» TASK REQUIREMENTS
Retype the records below exactly as they appear, but leave out any pictures.

» SOURCE MATERIAL
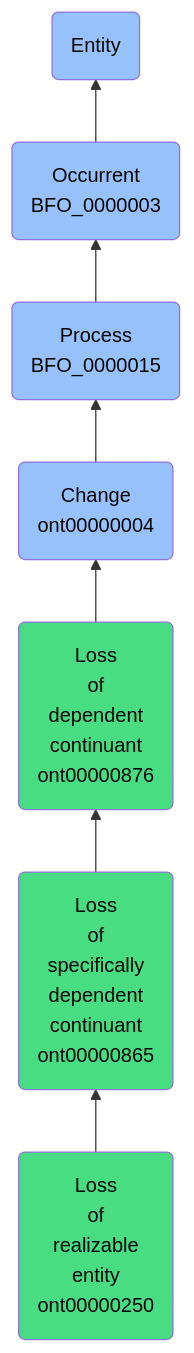
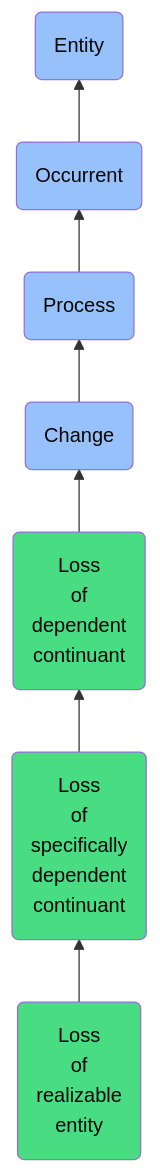
One commit to jupyter-naas/abi changed the diagram in docs/ontology/reference/model/Entity/Occurrent/Process/Change/Loss of dependent continuant/Loss of specifically dependent continuant/Loss of realizable entity/Loss of realizable entity.md. Above: the diagram before and after it, drawn with Mermaid. The commit also changed other lines of this file and 1430 other files, not shown here.

````diff
--- a/docs/ontology/reference/model/Entity/Occurrent/Process/Change/Loss of dependent continuant/Loss of specifically dependent continuant/Loss of realizable entity/Loss of realizable entity.md
+++ b/docs/ontology/reference/model/Entity/Occurrent/Process/Change/Loss of dependent continuant/Loss of specifically dependent continuant/Loss of realizable entity/Loss of realizable entity.md
@@ -24,14 +24,14 @@
 ```mermaid
 graph BT
-    ont00000250(Loss<br>of<br>realizable<br>entity<br>ont00000250):::ABI-->ont00000865
-    ont00000865(Loss<br>of<br>specifically<br>dependent<br>continuant<br>ont00000865):::ABI-->ont00000876
-    ont00000876(Loss<br>of<br>dependent<br>continuant<br>ont00000876):::ABI-->ont00000004
-    ont00000004(Change<br>ont00000004):::BFO-->BFO_0000015
-    BFO_0000015(Process<br>BFO_0000015):::BFO-->BFO_0000003
-    BFO_0000003(Occurrent<br>BFO_0000003):::BFO-->BFO_0000001
+    ont00000250(Loss<br>of<br>realizable<br>entity):::ABI-->ont00000865
+    ont00000865(Loss<br>of<br>specifically<br>dependent<br>continuant):::ABI-->ont00000876
+    ont00000876(Loss<br>of<br>dependent<br>continuant):::ABI-->ont00000004
+    ont00000004(Change):::BFO-->BFO_0000015
+    BFO_0000015(Process):::BFO-->BFO_0000003
+    BFO_0000003(Occurrent):::BFO-->BFO_0000001
     BFO_0000001(Entity):::BFO
     
     classDef BFO fill:#97c1fb,color:#060606
     classDef CCO fill:#e4c51e,color:#060606
     classDef ABI fill:#48DD82,color:#060606
 ```
````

» EXERCISE ANSWER
One commit to jupyter-naas/abi changed the diagram in docs/ontology/reference/model/Entity/Occurrent/Process/Change/Loss of dependent continuant/Loss of specifically dependent continuant/Loss of realizable entity/Loss of realizable entity.md. Above: the diagram before and after it, drawn with Mermaid. The commit also changed other lines of this file and 1430 other files, not shown here.

````diff
--- a/docs/ontology/reference/model/Entity/Occurrent/Process/Change/Loss of dependent continuant/Loss of specifically dependent continuant/Loss of realizable entity/Loss of realizable entity.md
+++ b/docs/ontology/reference/model/Entity/Occurrent/Process/Change/Loss of dependent continuant/Loss of specifically dependent continuant/Loss of realizable entity/Loss of realizable entity.md
@@ -24,14 +24,14 @@
 ```mermaid
 graph BT
-    ont00000250(Loss<br>of<br>realizable<br>entity<br>ont00000250):::ABI-->ont00000865
-    ont00000865(Loss<br>of<br>specifically<br>dependent<br>continuant<br>ont00000865):::ABI-->ont00000876
-    ont00000876(Loss<br>of<br>dependent<br>continuant<br>ont00000876):::ABI-->ont00000004
-    ont00000004(Change<br>ont00000004):::BFO-->BFO_0000015
-    BFO_0000015(Process<br>BFO_0000015):::BFO-->BFO_0000003
-    BFO_0000003(Occurrent<br>BFO_0000003):::BFO-->BFO_0000001
+    ont00000250(Loss<br>of<br>realizable<br>entity):::ABI-->ont00000865
+    ont00000865(Loss<br>of<br>specifically<br>dependent<br>continuant):::ABI-->ont00000876
+    ont00000876(Loss<br>of<br>dependent<br>continuant):::ABI-->ont00000004
+    ont00000004(Change):::BFO-->BFO_0000015
+    BFO_0000015(Process):::BFO-->BFO_0000003
+    BFO_0000003(Occurrent):::BFO-->BFO_0000001
     BFO_0000001(Entity):::BFO
     
     classDef BFO fill:#97c1fb,color:#060606
     classDef CCO fill:#e4c51e,color:#060606
     classDef ABI fill:#48DD82,color:#060606
 ```
````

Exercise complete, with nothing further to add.